— EXERCISE INPUTS —
++++++

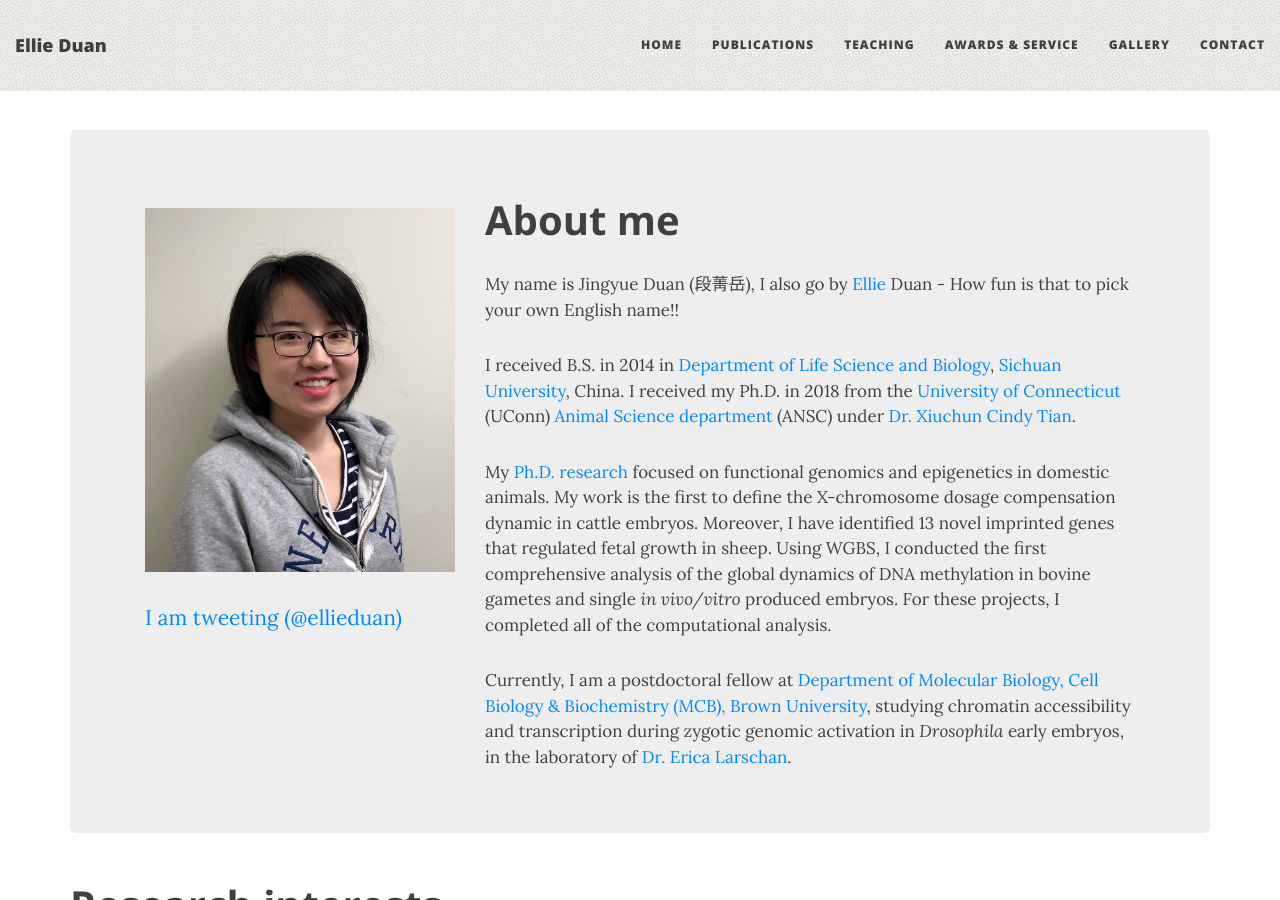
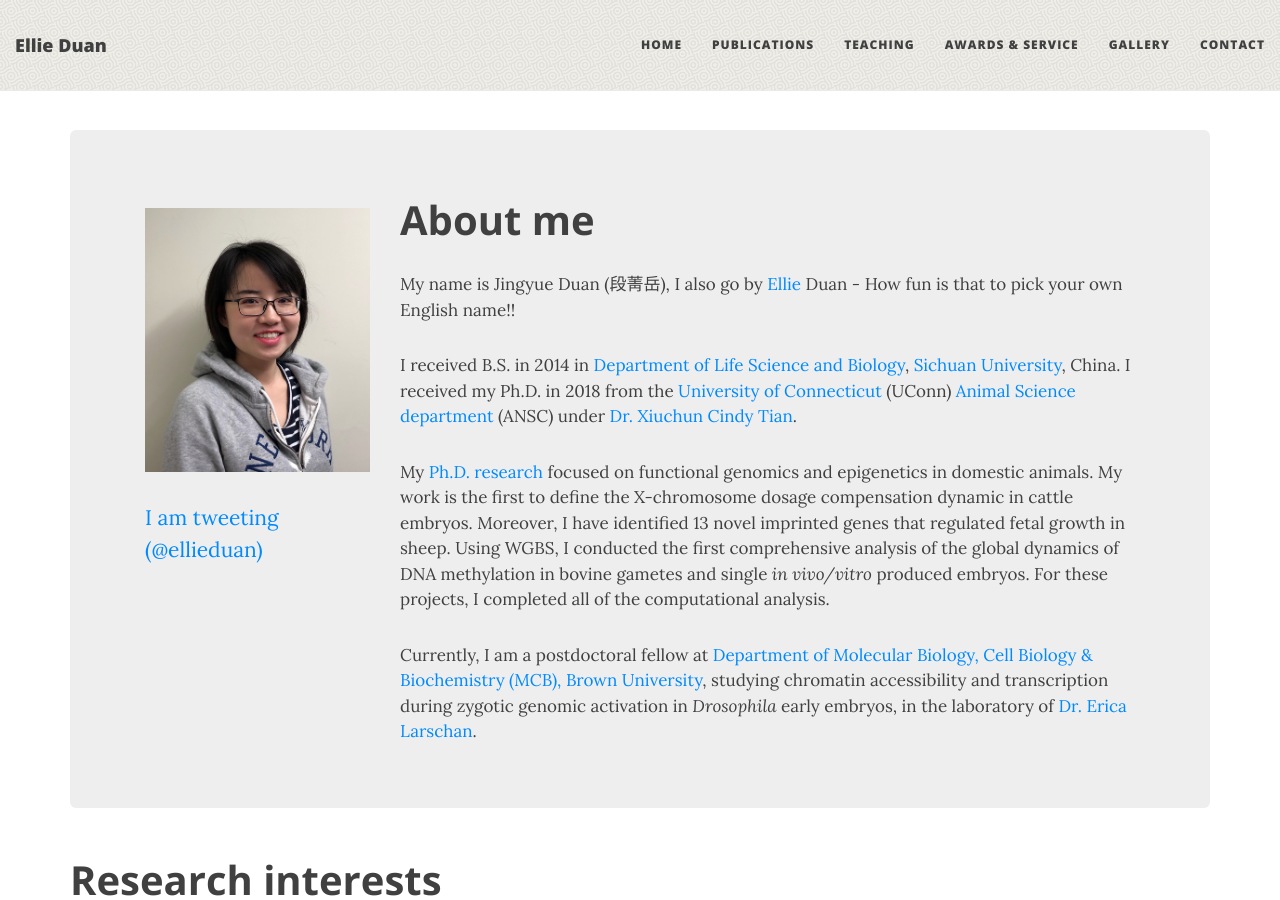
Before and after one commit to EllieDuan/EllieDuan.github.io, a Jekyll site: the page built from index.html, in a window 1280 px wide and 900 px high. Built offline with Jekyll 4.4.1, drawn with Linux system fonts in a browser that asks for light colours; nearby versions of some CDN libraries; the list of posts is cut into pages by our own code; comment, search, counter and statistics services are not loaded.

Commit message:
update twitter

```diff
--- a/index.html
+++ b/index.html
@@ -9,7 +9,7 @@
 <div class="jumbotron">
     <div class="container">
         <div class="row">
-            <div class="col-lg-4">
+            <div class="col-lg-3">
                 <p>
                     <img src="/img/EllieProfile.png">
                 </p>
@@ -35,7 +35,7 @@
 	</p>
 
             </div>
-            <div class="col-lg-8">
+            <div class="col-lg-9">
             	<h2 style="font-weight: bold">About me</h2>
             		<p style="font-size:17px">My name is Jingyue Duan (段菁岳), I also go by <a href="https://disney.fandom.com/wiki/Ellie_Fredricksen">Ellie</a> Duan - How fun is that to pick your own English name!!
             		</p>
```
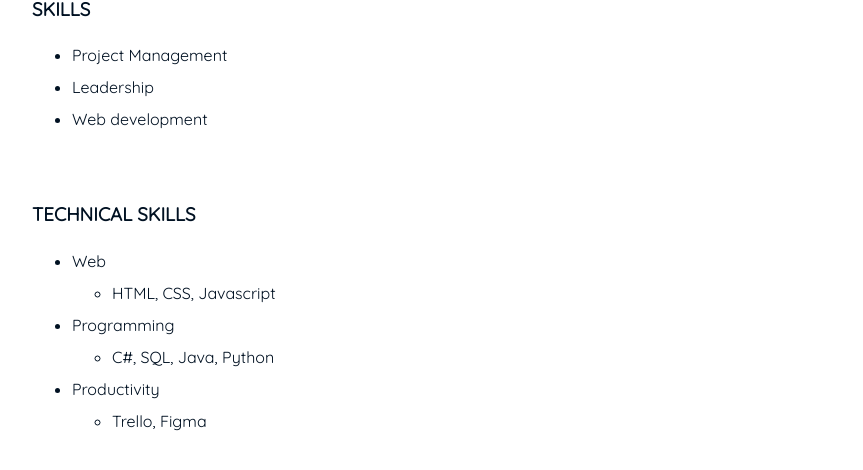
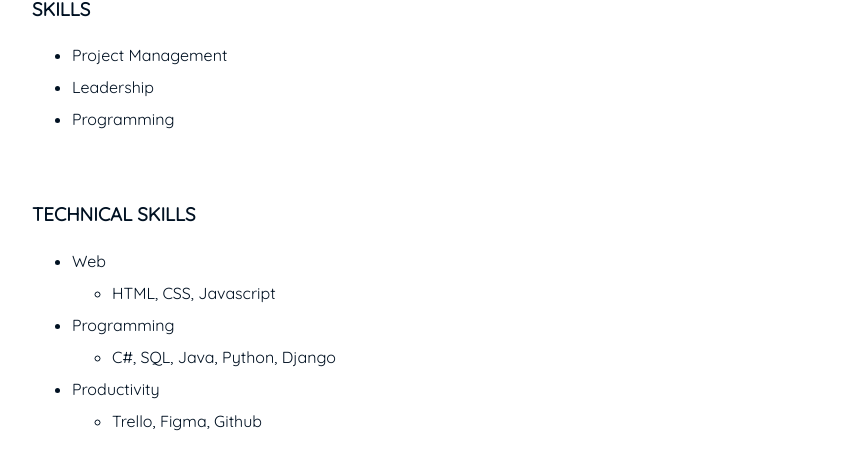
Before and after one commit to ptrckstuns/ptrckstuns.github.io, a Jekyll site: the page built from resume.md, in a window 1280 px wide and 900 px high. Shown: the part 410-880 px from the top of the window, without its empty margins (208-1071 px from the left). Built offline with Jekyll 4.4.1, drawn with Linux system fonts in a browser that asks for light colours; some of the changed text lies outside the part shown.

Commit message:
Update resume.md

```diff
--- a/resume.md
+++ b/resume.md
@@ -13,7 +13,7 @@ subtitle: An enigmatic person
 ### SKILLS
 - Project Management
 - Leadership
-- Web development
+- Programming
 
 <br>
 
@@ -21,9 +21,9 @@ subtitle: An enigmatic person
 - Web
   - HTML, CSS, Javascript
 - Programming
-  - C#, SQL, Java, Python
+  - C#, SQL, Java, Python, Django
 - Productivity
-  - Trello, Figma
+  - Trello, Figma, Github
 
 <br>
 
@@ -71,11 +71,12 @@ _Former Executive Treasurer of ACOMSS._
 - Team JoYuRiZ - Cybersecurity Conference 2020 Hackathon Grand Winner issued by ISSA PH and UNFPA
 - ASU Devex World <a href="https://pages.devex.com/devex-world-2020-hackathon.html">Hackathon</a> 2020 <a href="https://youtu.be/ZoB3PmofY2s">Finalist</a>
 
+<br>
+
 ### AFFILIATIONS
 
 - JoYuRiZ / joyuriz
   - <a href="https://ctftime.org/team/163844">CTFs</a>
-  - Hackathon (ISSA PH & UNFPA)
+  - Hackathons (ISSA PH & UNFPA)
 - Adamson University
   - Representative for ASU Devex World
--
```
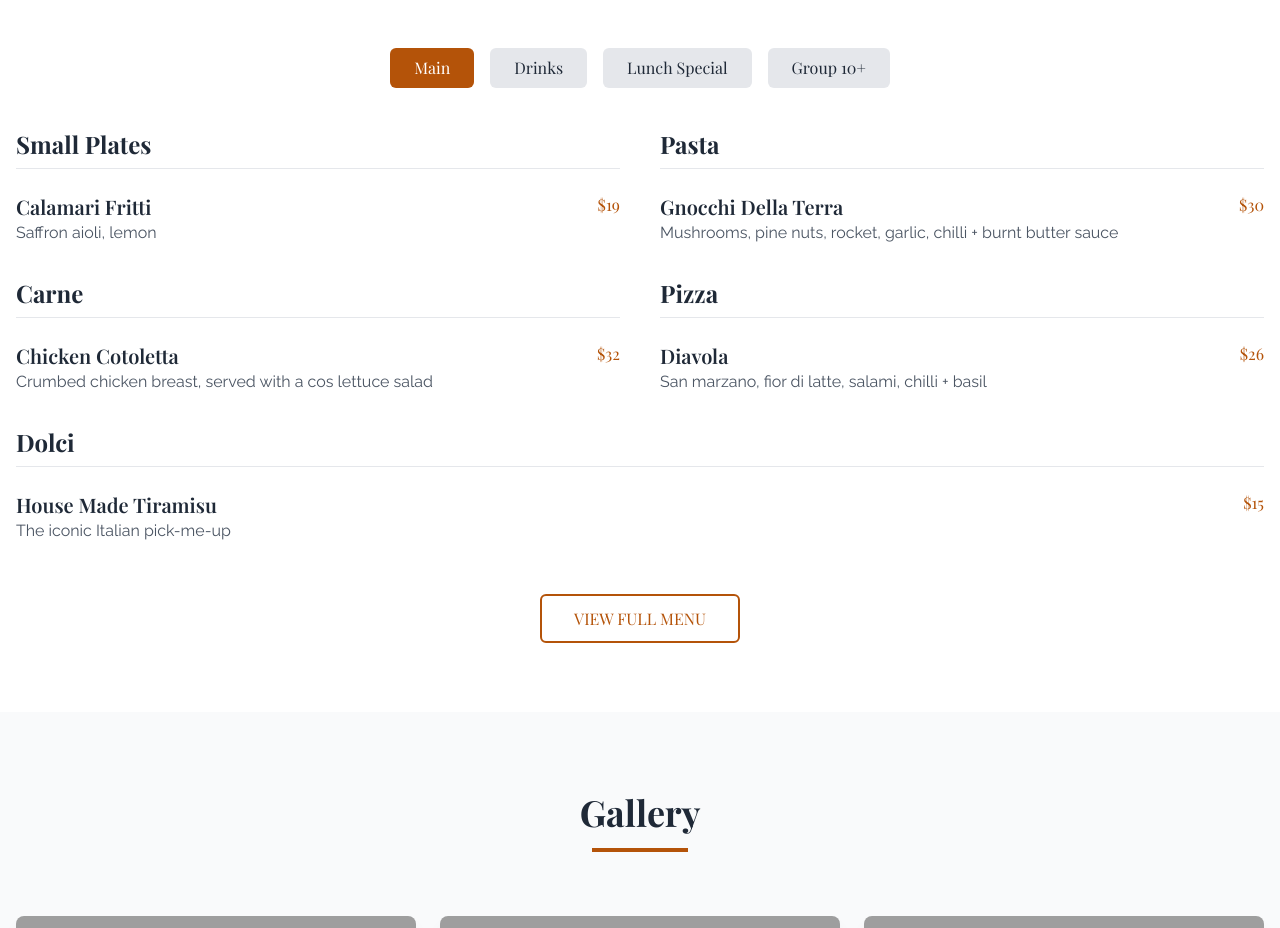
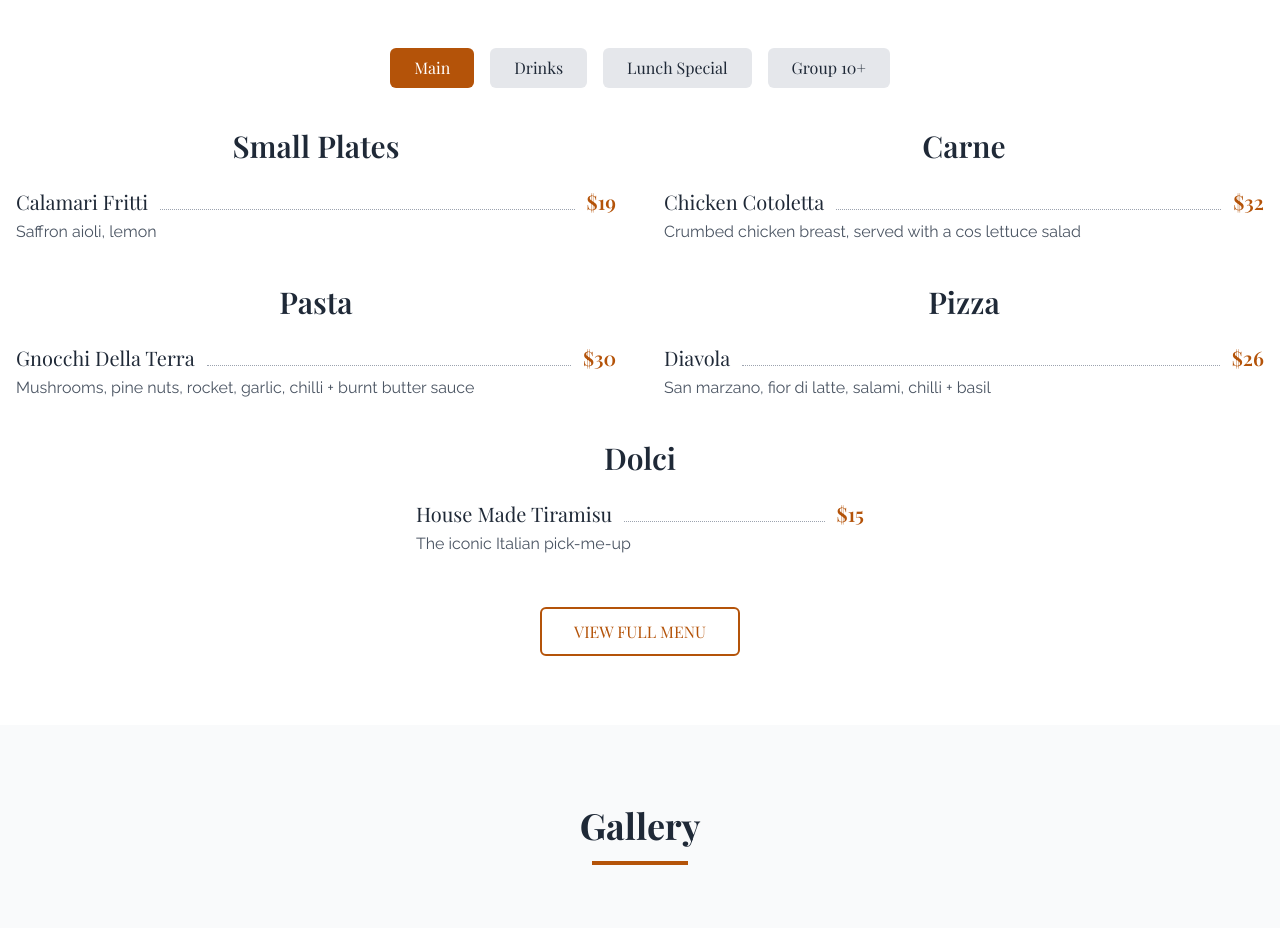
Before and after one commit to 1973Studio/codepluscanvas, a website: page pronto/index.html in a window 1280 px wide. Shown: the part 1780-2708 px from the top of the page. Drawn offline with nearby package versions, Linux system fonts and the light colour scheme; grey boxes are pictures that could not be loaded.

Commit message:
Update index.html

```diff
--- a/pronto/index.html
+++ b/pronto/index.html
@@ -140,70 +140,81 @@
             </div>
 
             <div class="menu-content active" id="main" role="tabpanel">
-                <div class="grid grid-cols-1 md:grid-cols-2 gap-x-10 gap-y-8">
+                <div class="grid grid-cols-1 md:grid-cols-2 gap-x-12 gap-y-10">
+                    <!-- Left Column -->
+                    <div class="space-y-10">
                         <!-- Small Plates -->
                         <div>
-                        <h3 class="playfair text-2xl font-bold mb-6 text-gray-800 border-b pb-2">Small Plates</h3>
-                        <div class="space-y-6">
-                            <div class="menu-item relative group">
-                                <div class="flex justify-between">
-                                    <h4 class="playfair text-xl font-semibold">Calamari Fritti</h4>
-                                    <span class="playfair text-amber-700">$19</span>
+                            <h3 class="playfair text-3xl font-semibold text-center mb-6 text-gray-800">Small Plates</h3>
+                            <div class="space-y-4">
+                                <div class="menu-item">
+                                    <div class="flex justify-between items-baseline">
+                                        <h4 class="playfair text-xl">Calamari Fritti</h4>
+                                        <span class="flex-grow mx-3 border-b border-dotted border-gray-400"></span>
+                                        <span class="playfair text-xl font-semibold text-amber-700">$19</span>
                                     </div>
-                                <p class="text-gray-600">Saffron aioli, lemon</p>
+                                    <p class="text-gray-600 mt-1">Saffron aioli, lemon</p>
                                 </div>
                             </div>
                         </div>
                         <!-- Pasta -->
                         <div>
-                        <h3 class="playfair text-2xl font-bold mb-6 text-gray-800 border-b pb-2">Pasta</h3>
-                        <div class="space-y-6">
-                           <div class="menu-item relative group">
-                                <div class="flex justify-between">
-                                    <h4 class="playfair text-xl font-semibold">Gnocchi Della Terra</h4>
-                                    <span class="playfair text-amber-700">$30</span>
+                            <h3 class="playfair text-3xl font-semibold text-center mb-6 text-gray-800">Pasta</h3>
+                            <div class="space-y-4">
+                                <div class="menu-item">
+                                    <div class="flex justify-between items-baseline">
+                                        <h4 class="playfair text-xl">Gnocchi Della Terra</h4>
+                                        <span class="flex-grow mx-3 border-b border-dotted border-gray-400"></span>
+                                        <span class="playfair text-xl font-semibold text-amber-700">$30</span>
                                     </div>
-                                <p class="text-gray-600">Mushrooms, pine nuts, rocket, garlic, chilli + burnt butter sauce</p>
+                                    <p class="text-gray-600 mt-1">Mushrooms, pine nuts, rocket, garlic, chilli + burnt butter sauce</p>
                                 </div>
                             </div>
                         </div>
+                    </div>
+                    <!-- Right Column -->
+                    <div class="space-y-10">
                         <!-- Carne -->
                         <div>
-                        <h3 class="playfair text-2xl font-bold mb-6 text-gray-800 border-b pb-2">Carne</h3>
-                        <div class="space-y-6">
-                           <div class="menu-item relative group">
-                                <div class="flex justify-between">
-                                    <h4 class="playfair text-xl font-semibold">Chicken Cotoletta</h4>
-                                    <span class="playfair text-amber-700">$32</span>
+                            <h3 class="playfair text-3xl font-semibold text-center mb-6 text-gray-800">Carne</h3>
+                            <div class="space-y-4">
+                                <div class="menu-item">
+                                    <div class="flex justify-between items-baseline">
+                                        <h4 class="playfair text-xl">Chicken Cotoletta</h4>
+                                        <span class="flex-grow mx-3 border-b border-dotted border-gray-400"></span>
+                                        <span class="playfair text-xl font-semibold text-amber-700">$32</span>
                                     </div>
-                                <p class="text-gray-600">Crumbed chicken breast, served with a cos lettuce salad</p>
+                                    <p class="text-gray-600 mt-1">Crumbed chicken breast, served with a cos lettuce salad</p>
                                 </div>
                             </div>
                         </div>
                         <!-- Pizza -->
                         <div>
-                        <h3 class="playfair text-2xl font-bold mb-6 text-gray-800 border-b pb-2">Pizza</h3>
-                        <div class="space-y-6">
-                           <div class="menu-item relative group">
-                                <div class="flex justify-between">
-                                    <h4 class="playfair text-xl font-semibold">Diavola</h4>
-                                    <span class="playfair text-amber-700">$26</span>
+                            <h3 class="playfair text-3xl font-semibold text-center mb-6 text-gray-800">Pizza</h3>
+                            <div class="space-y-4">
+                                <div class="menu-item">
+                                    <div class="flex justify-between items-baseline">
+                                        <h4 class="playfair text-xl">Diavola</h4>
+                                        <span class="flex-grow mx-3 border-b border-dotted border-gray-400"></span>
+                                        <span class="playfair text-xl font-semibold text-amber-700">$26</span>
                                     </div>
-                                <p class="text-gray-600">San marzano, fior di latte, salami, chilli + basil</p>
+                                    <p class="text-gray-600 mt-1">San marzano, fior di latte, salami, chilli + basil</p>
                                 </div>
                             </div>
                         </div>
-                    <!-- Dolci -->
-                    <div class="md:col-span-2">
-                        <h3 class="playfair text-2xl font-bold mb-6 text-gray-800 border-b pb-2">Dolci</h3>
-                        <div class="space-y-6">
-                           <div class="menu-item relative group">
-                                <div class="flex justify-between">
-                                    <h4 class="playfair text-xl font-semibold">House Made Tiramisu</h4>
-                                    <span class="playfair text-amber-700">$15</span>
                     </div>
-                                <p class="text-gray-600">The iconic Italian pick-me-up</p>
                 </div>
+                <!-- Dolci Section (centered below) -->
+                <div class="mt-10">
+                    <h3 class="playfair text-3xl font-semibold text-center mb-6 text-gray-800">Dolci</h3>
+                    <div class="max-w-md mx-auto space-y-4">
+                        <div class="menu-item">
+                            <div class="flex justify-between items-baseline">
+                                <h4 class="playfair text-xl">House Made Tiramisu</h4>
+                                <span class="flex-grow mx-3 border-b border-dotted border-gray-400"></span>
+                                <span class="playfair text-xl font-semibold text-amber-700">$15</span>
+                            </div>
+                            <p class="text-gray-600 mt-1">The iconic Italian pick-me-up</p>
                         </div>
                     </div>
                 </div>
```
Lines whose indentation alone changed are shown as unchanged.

++++++

— INSTRUCTIONS FOR THE TASK —
For this task, copy every line of the material in which "browser" appears.

— THE ANSWER —
Before and after one commit to EllieDuan/EllieDuan.github.io, a Jekyll site: the page built from index.html, in a window 1280 px wide and 900 px high. Built offline with Jekyll 4.4.1, drawn with Linux system fonts in a browser that asks for light colours; nearby versions of some CDN libraries; the list of posts is cut into pages by our own code; comment, search, counter and statistics services are not loaded.
Before and after one commit to ptrckstuns/ptrckstuns.github.io, a Jekyll site: the page built from resume.md, in a window 1280 px wide and 900 px high. Shown: the part 410-880 px from the top of the window, without its empty margins (208-1071 px from the left). Built offline with Jekyll 4.4.1, drawn with Linux system fonts in a browser that asks for light colours; some of the changed text lies outside the part shown.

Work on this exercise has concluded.